HHS’s Office for Civil Rights (OCR) has released a “crosswalk” between the NIST Framework for Improving Critical Infrastructure Cybersecurity (Framework) and the HIPAA security rule. (NIST—the National Institute of Standards and Technology—is a non-regulatory federal agency whose mission consists, in part, of advancing technology in ways that enhance economic security.) The Framework identifies actions in different categories (such as risk assessment, access control, and anomaly detection) to help entities manage cybersecurity risks, and NIST has provided FAQs and other resources to assist organizations with its use and implementation. OCR’s crosswalk uses the Framework’s categories as a foundation, and then identifies corresponding provisions of the security rule, enabling organizations to identify potential gaps in their electronic security. OCR emphasizes that aligning security programs with the Framework may bolster—but does not guarantee—full compliance with the security rule.

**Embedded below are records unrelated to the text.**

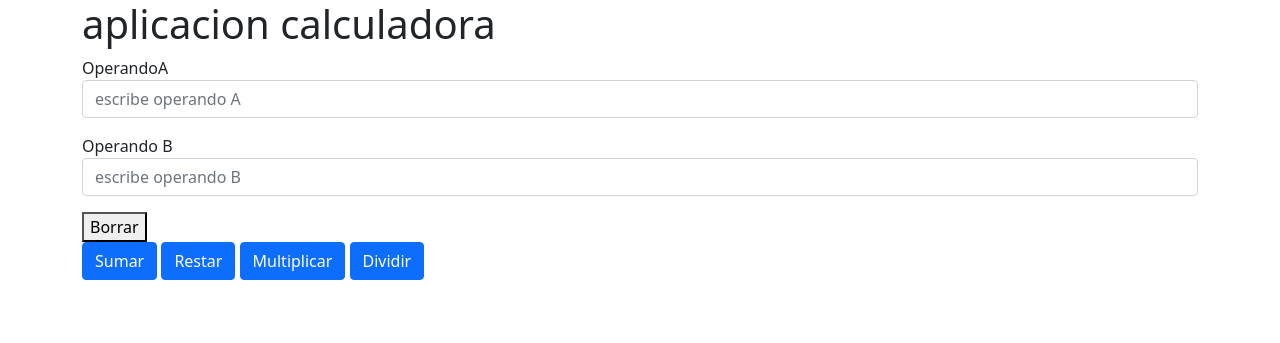
Repository: iwinser117/dw
Page: javascript udemy 43/ejercices/calculadora/index.html
The author's editor kept a copy of each file at every save. The page is drawn from the files as they stood at one save, then again after the next save.
The browser window is 1280 px wide. The pictures show the whole page.

Above is the page before, as saved 2022-10-02 12:32:07.

After the next save:
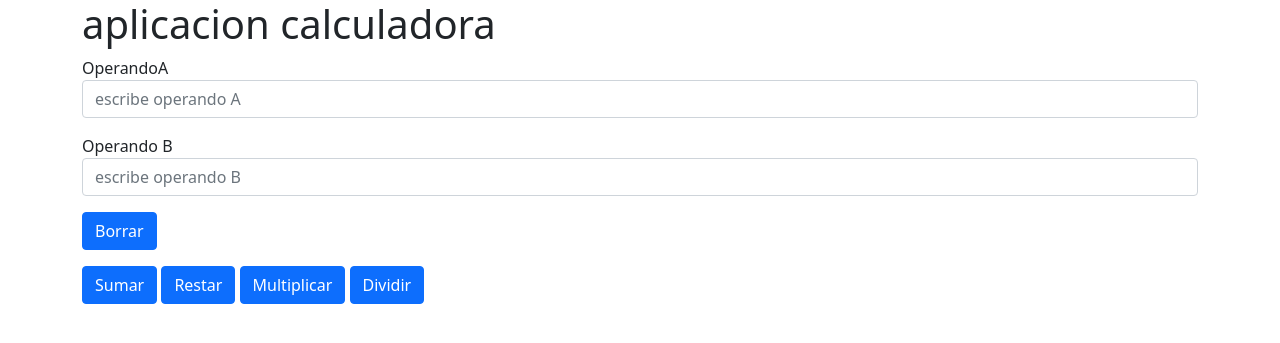
Saved 42 s later.
--- a/javascript udemy 43/ejercices/calculadora/index.html
+++ b/javascript udemy 43/ejercices/calculadora/index.html
@@ -23,7 +23,7 @@
                 <label for="operandoB">Operando B</label>
                 <input type="number" class="form-control" placeholder="escribe operando B" id="operandoB">
             </div>
-            <button type="reset" value="Borrar">Borrar</button>
+            <button class="btn btn-primary mb-3 type="reset" value="Borrar">Borrar</button>
     </form>
 
     <div class="btn-fcn" >
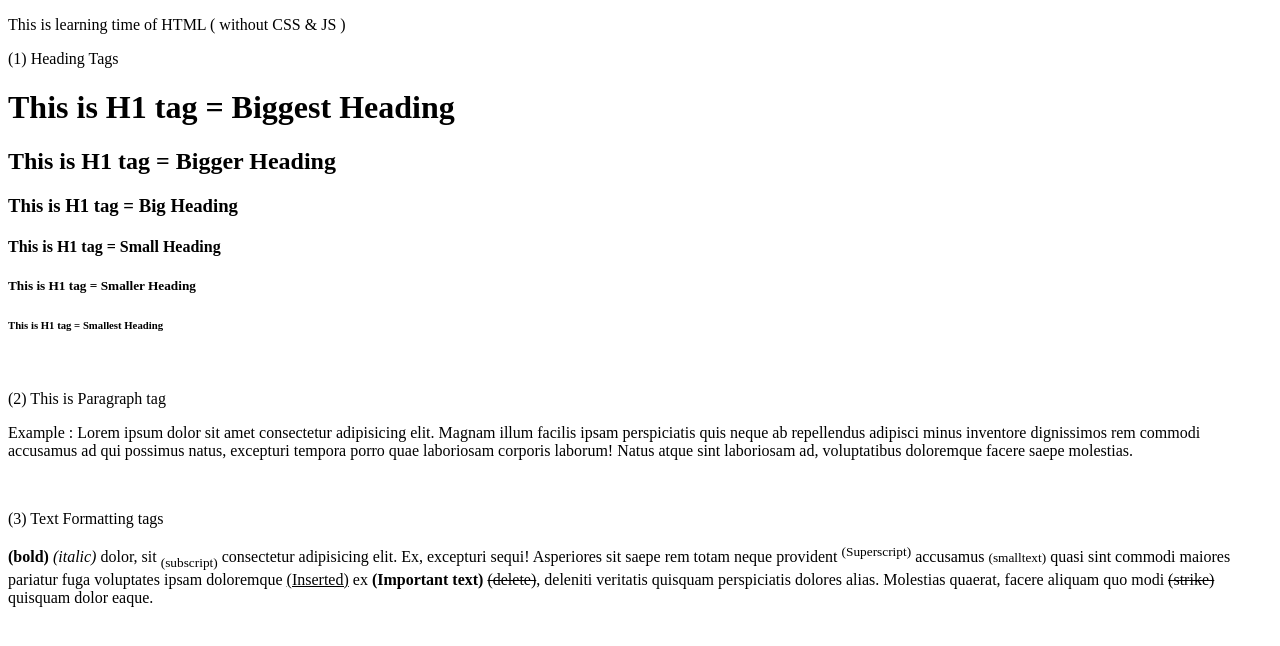
Repository: diptods/Frontend-in-60-DAYS
Page: Day01/learning/learn.html
The author's editor kept a copy of each file at every save. The page is drawn from the files as they stood at one save, then again after the next save.
The browser window is 1280 px wide. The pictures show the whole page.

Above is the page before, as saved 2026-05-28 11:53:03.

After the next save:
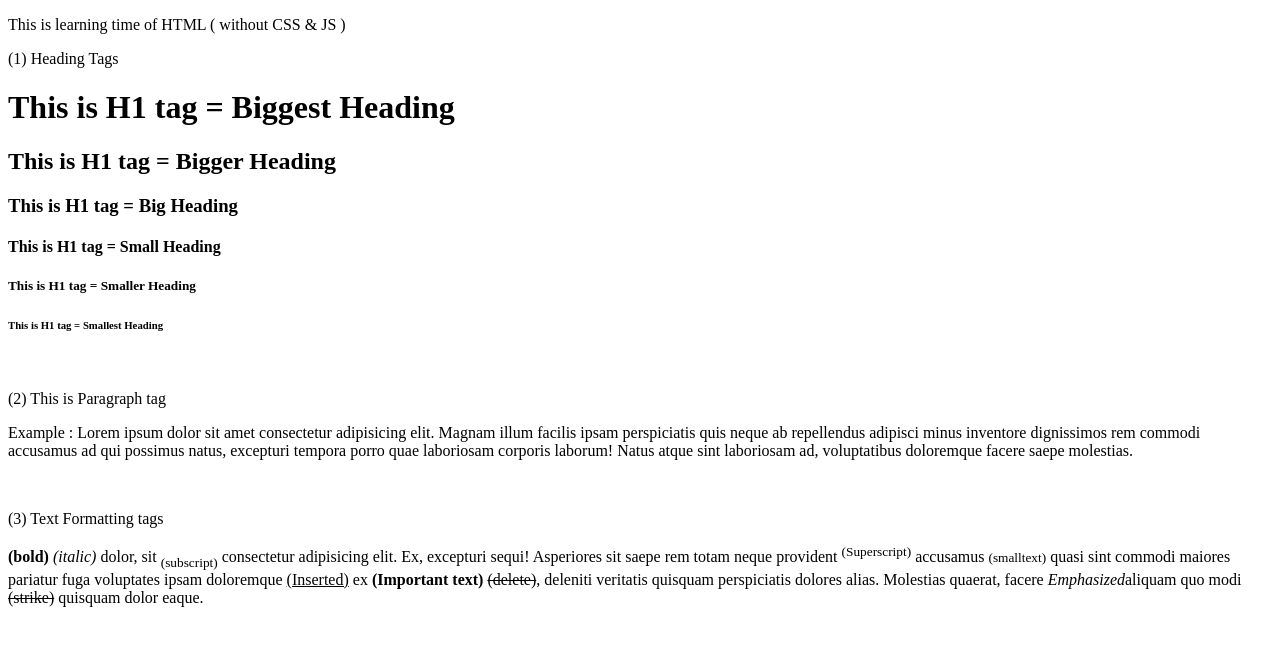
Saved 23 s later.
--- a/Day01/learning/learn.html
+++ b/Day01/learning/learn.html
@@ -27,7 +27,7 @@
     <p><b>(bold)</b> <i>(italic)</i> dolor, sit <sub>(subscript)</sub> consectetur adipisicing elit. Ex, excepturi sequi! Asperiores sit saepe rem totam
         neque provident <sup>(Superscript)</sup> accusamus <small>(smalltext)</small> quasi sint commodi maiores pariatur fuga voluptates ipsam doloremque
         <ins>(Inserted)</ins> ex <strong>(Important text)</strong> <del>(delete)</del>, deleniti veritatis quisquam perspiciatis dolores alias. Molestias quaerat, facere
-        aliquam quo modi <strike>(strike)</strike> quisquam dolor eaque.</p>
+        <em>Emphasized</em>aliquam quo modi <strike>(strike)</strike> quisquam dolor eaque.</p>
 </body>
 
 </html>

Separately, OCR has released two new fact sheets of interest to group health plans and their business associates. One fact sheet discusses uses and disclosures of PHI for health care operations under the HIPAA privacy rule, using the example of a health plan hiring a care management company to provide nutritional advice and coaching to diabetic and pre-diabetic participants—services considered to be health care operations of the plan. The fact sheet notes that the health plan must have a business associate contract with the care management company. The care management company may request—and health care providers may disclose—PHI to allow the care management company to conduct these health care operations on behalf of the plan. A second fact sheet uses scenarios to address the application of HIPAA’s privacy and security rules to developers of health apps—such as a mobile app offered by a health plan allowing participants to request, download, and store health plan records; check the status of claims; and use wellness tools. OCR indicates that, in this case, the health app developer is a business associate of the health plan because it is creating, receiving, maintaining, or transmitting PHI on behalf of a covered entity.

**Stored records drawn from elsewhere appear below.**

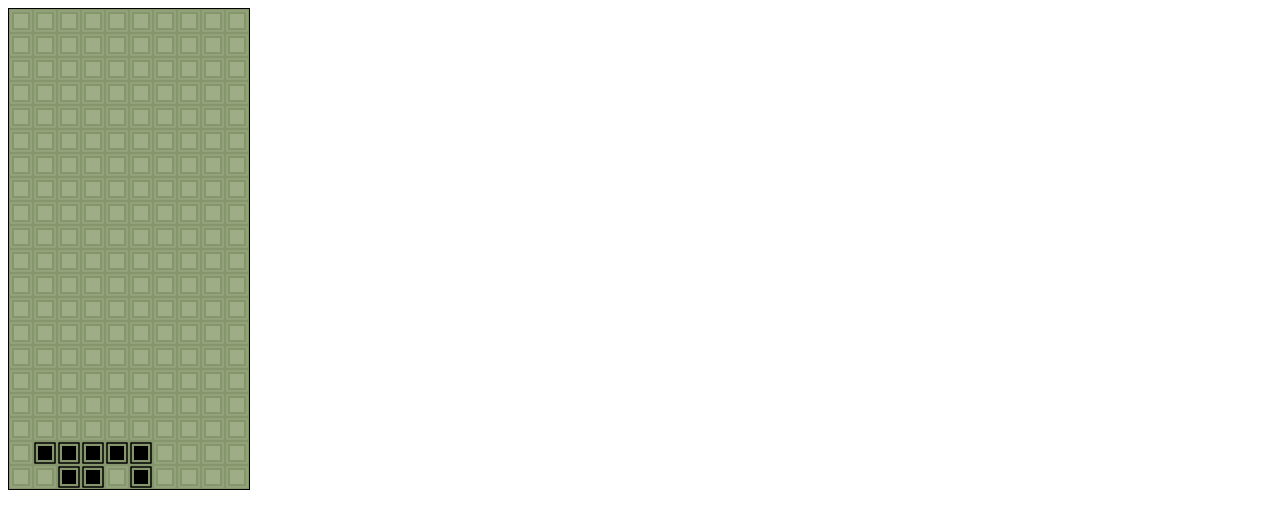
Repository: yzarc204/tetris-web
Page: index.html
The author's editor kept a copy of each file at every save. The page is drawn from the files as they stood at one save, then again after the next save.
The browser window is 1280 px wide. The pictures show the whole page.

Above is the page before, as saved 2021-09-20 20:46:13.

### index.html
<!DOCTYPE html>
<html lang="en">
<head>
    <meta charset="UTF-8">
    <meta http-equiv="X-UA-Compatible" content="IE=edge">
    <meta name="viewport" content="width=device-width, initial-scale=1.0">
    <title>Tetris</title>
    <style>
        canvas {
            border: 1px solid #000;
        }
    </style>
</head>
<body>
    <script src="js/const.js"></script>
    <script src="js/board.js"></script>
    <script src="js/pixel.js"></script>
    <script src="js/brick.js"></script>
    <script src="js/game.js"></script>
</body>
</html>

### js/const.js
const PIXEL_SIZE = 24;

const B = true;
const _ = false;

const ROW = 20;
const COL = 10;

const GAME_WIDTH = PIXEL_SIZE * COL;
const GAME_HEIGHT = PIXEL_SIZE * ROW;

const GAME_BG_COLOR = '#86966c';
const PIXEL_COLOR = '#000000';
const PIXEL_BG_COLOR = '#9EAD86';

const BRICK_SHAPES = [
    [
        [
            [B, B, B, B]
        ]
    ],
    [
        [B, B, B],
        [_, B, _]
    ],
    [
        [B, B, _],
        [_, B, B]
    ],
    [
        [_, B, B],
        [B, B, _]
    ],
    [
        [B, B, B],
        [_, _, B]
    ],
    [
        [B, B, B],
        [B, _, _]
    ],
    [
        [B, B],
        [B, B]
    ],
];

### js/board.js
class Board
{
    constructor(tetris) {
        this.tetris = tetris;
        this.map = [];
        this.row = ROW;
        this.col = COL;
        this.init();
    }

    init() {
        for (let row = 0; row < this.row; row++) {
            let rowData = [];
            for (let col = 0; col < this.col; col++) {
                rowData.push(_);
            }
            this.map.push(rowData);
        }
    }

    isEmptyCell(row, col) {
        if (row > this.row-1 || col > this.col-1)
           return false;
        return this.map[row][col] == _;
    }

    draw() {
        for (let row = 0; row < this.row; row++) {
            for (let col = 0; col < this.col; col++) {
                let color = PIXEL_BG_COLOR;
                if (this.map[row][col] == B)
                    color = PIXEL_COLOR;
                new Pixel(this.tetris, row, col, color).draw();
            }
        }
    }
};

### js/pixel.js
class Pixel
{
    constructor(tetris, row, col, color) {
        this.tetris = tetris;
        this.row = row;
        this.col = col;
        this.color = color;
        this.size = PIXEL_SIZE;
    }

    addPixelToBoard() {
        this.tetris.board.map[this.row][this.col] = B;
    }

    isHitLeft() {
        return this.col == 0;
    }

    canMoveLeft() {
        if (this.isHitLeft())
            return false;
        if (!this.tetris.board.isEmptyCell(this.row, this.col-1))
            return false;
        return true;
    }

    moveLeft() {
        if (this.canMoveLeft())
            this.col--;
    }

    isHitRight() {
        return this.col == COL - 1;
    }

    canMoveRight() {
        if (this.isHitRight())
            return false;
        if (!this.tetris.board.isEmptyCell(this.row, this.col+1))
            return false;
        return true;
    }

    moveRight() {
        if (this.canMoveRight())
            this.col++;
    }

    isHitBottom() {
        return this.row == ROW-1;
    }

    canFall() {
        if (this.isHitBottom())
            return false;
        if (!this.tetris.board.isEmptyCell(this.row+1, this.col))
            return false;
        return true;
    }

    fall() {
        if (this.canFall())
            this.row++;
        else
            this.addPixelToBoard();
    }

    draw() {
        const x = this.row * this.size;
        const y = this.col * this.size;
        // Set color
        this.tetris.ctx.fillStyle = this.color;
        this.tetris.ctx.strokeStyle = this.color;
        this.tetris.ctx.lineWidth = 1;
        // Draw outline
        this.tetris.ctx.strokeRect(y+2, x+2, this.size-4, this.size-4);
        // Draw area
        this.tetris.ctx.fillRect(y+5, x+5, this.size-10, this.size-10, this.color);
    }
};

### js/brick.js
class Brick {
    constructor(tetris, row, col, shape) {
        this.tetris = tetris;
        this.row = row;
        this.col = col;
        this.map = BRICK_SHAPES[shape];
        this.pixels = [];
        this.color = PIXEL_COLOR;
        this.init();
    }

    init() {
        for (let row = 0; row < this.map.length; row++) {
            for (let col = 0; col < this.map[0].length; col++) {
                if (this.map[row][col] == B) {
                    let newPixel = new Pixel(this.tetris, this.row+row, this.col+col, PIXEL_COLOR);
                    this.pixels.push(newPixel);
                }
            }
        }
    }

    addNewBrickToBoard() {
        this.pixels.forEach(pixel => {
            this.tetris.board.map[pixel.row][pixel.col] = B;
        });
    }

    canMoveLeft() {
        let doesCanMoveLeft = true;
        this.pixels.forEach(pixel => {
            if (!pixel.canMoveLeft())
                doesCanMoveLeft = false;
        })
        return doesCanMoveLeft;
    }

    moveLeft() {
        if (this.canMoveLeft()) {
            this.col--;
            this.pixels.forEach(pixel => pixel.moveLeft());
        }
    }

    canFall() {
        let doesCanFall = true;
        this.pixels.forEach(pixel => {
            if (!pixel.canFall())
                doesCanFall = false;
        })
        return doesCanFall;
    }

    fall() {
        if (this.canFall()) {
            this.row++;
            this.pixels.forEach(pixel => pixel.fall());
        } else {
            this.addNewBrickToBoard();
        }
    }

    update() {
        this.fall();
    }

    draw() {
        this.pixels.forEach(pixel => pixel.draw());
    }
};

### js/game.js
class Tetris {
    constructor() {
        this.cvs = null;
        this.ctx = null;
        this.board = null;
        this.brick = null;
        this.score = 0;
        this.init();
        this.startGame();
        this.gameLoop = setInterval(() => this.loop(), 333);
    }

    init() {
        // Create canvas
        this.cvs = document.createElement('canvas');
        this.cvs.width = GAME_WIDTH;
        this.cvs.height = GAME_HEIGHT;
        document.body.appendChild(this.cvs);

        this.ctx = this.cvs.getContext('2d');
    }

    startGame() {
        this.board = new Board(this);
        this.brick = new Brick(this, 4, 3, 4);
        this.brick1 = new Brick(this, 6, 1, 2);
        // this.pixel = new Pixel(this, 0, 4, PIXEL_COLOR);
        // this.pixel2 = new Pixel(this, 3, 4, PIXEL_COLOR);
    }

    clrscr() {
        this.ctx.fillStyle = GAME_BG_COLOR;
        this.ctx.fillRect(0, 0, GAME_WIDTH, GAME_HEIGHT);
    }

    loop() {
        this.clrscr();
        this.update();
        this.draw();
    }

    update() {
        // this.pixel.fall();
        // this.pixel2.fall();
        this.brick.update();
        this.brick1.update();
    }

    draw() {
        this.board.draw();
        this.brick.draw();
        this.brick1.draw();
        // this.pixel.draw();
        // this.pixel2.draw();
    }
};

const tetris = new Tetris();

After the next save:
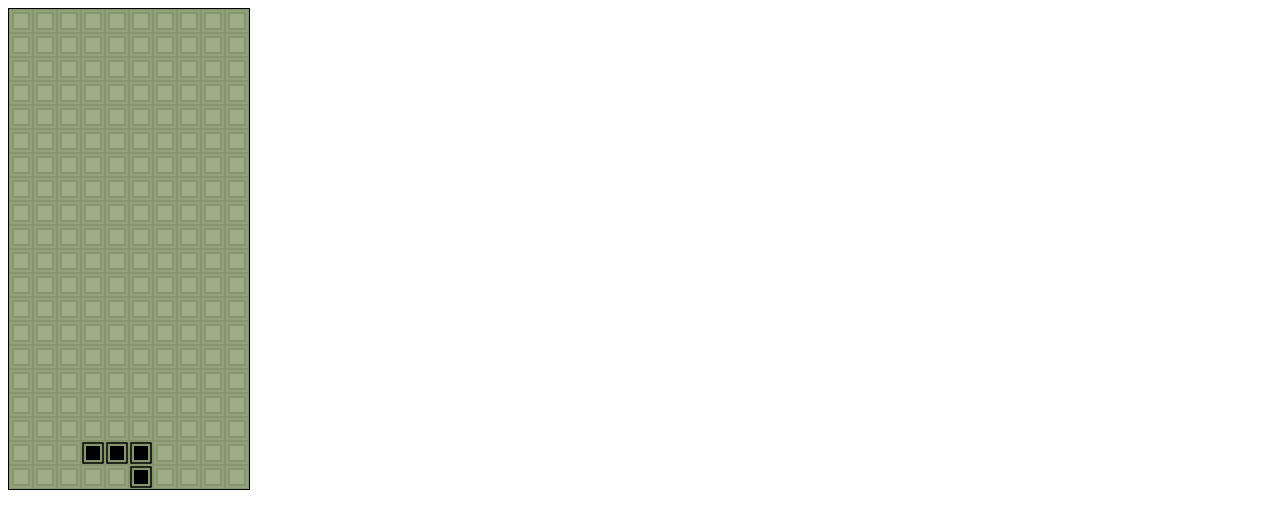
Saved 20 s later.
--- a/js/game.js
+++ b/js/game.js
@@ -23,9 +23,6 @@ class Tetris {
     startGame() {
         this.board = new Board(this);
         this.brick = new Brick(this, 4, 3, 4);
-        this.brick1 = new Brick(this, 6, 1, 2);
-        // this.pixel = new Pixel(this, 0, 4, PIXEL_COLOR);
-        // this.pixel2 = new Pixel(this, 3, 4, PIXEL_COLOR);
     }
 
     clrscr() {
@@ -40,18 +37,12 @@ class Tetris {
     }
 
     update() {
-        // this.pixel.fall();
-        // this.pixel2.fall();
         this.brick.update();
-        this.brick1.update();
     }
 
     draw() {
         this.board.draw();
         this.brick.draw();
-        this.brick1.draw();
-        // this.pixel.draw();
-        // this.pixel2.draw();
     }
 };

EBIA Comment: In a news release accompanying the crosswalk, OCR noted that information maintained by health plans has become an increasingly attractive target for cyberattacks. Following re-design of its website late last year, OCR is steadily adding guidance for covered entities and business associates, including materials geared to providing practical analysis for real-life situations. Covered entities and business associates are well-advised to stay abreast of these materials, especially as they anticipate the second round of OCR audits starting sometime this year. For more information, see EBIA’s HIPAA Portability, Privacy & Security manual at Sections XXIV.A (“What Is a Business Associate?”), XXVI.B (“Uses and Disclosures for Treatment, Payment, and Health Care Operations”), and XXX (“Core Security Requirements”). You may also be interested in our recorded webinar “HIPAA Basic Training: Get Your Privacy and Security Compliance on Track for 2016.”
Contributing Editors: EBIA Staff.